A bill to toughen Indiana’s penalties for sex trafficking is now the law in Indiana.
Indiana Gov. Mitch Daniels signed the bill today, just in time for this Sunday’s Super Bowl, which officials fear could become a magnet for prostitution. The law gives greater latitude to prosecute those who force girls, some as young as 12, into the paid sex trade.
“Let’s hope that the law has the deterrent affect that we hope for, and that these criminals will decide to take their awful business somewhere else,” Daniels said from his office Monday morning. “But if they should try it here at least we know our prosecutor will be armed with a tough law much more certain of producing successful prosecutions and long jail sentences.”
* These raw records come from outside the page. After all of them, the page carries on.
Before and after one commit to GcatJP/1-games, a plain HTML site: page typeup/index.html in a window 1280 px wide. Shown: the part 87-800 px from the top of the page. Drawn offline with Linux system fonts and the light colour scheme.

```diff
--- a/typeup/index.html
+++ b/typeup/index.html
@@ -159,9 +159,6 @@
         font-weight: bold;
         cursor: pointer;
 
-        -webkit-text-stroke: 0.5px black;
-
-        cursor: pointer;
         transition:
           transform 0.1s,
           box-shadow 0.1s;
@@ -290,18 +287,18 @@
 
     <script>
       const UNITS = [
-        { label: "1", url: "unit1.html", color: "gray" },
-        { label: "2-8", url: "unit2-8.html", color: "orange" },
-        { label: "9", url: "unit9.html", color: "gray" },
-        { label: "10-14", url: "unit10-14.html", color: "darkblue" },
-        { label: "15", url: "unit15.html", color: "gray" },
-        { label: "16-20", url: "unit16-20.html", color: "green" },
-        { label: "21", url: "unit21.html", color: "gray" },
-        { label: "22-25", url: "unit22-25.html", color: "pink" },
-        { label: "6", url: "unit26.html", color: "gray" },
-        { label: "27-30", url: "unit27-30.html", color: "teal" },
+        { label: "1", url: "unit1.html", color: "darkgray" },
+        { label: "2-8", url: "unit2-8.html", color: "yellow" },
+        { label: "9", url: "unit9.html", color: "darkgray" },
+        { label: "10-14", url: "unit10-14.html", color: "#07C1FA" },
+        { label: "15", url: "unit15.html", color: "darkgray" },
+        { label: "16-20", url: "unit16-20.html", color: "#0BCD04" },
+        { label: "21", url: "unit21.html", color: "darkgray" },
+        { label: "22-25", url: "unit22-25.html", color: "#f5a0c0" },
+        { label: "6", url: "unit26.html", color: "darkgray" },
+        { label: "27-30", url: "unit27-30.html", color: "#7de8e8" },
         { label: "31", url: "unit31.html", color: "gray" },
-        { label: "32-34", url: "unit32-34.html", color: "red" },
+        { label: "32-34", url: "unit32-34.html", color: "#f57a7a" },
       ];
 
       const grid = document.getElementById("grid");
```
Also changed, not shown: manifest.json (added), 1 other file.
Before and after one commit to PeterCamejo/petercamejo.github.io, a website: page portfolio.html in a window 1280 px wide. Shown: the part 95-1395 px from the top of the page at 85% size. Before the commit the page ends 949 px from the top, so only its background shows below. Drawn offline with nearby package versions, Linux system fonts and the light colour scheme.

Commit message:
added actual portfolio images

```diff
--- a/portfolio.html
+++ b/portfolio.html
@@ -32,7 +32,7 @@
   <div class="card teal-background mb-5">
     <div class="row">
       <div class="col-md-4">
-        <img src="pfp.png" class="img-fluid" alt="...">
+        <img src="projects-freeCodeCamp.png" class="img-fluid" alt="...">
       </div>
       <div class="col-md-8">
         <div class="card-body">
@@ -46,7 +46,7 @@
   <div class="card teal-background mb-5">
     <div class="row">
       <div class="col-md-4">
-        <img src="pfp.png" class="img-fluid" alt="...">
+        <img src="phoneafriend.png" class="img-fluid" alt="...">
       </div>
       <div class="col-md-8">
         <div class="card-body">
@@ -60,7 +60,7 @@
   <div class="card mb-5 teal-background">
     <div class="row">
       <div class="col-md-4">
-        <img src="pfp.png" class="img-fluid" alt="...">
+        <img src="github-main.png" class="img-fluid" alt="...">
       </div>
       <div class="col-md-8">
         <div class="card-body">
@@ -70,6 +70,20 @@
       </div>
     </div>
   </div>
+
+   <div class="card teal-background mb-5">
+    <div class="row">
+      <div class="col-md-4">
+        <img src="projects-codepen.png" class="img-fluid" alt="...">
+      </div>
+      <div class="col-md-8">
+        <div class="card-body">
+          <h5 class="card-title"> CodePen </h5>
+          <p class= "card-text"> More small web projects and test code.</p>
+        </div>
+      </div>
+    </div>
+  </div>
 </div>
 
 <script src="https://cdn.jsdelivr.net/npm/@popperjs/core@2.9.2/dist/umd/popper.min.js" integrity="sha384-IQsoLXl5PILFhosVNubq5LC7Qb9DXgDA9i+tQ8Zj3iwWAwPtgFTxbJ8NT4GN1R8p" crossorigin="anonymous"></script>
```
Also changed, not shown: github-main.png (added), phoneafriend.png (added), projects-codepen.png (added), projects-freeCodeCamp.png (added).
As many as 150,000 people are expected to descend upon Indianapolis for this Sunday’s Super Bowl game between the New England Patriots and the New York Giants. Officials anticipate a substantial increase in prostitution, with out-of-town girls brought in to meet the demand.
Abby Kuzma, head of the Consumer Protection Division for the Indiana Attorney General’s office, said it's appropriate for the state to step in. “We need to be protecting our children,” she said.
Kumza spearheaded the office’s push in the Indiana legislature for passage of the bill. She said victims are often abused. Volunteers, including cab drivers, have been trained what to look for in those visiting the city.
“We will be working on the ground and through the Internet. We will have volunteers working very hard to try to identify victims and rescue them,” Kuzman told WBEZ in an interview earlier this month.
The law strengthens current state regulations in several ways:
The Indiana House voted 93-0 in favor of the bill late last week. It cleared the state senate in a 48-0 vote, just days after the new legislative session began in early January.
Final action in the House was held up by several weeks while Democrats boycotted the House. They were protesting contentious right-to-work legislation proposed by House Republicans.
Daniels may also sign the right-to-work legislation this week once the Indiana Senate votes a final time on the measure on Wednesday. Daniels is hoping to ward off any potential picketing by pro-union members at Sunday’ Super Bowl.
The National Football League’s Players Association is contemplating some sort of demonstration leading up to the game. The NFLPA is on record opposing the right-to-work law in Indiana.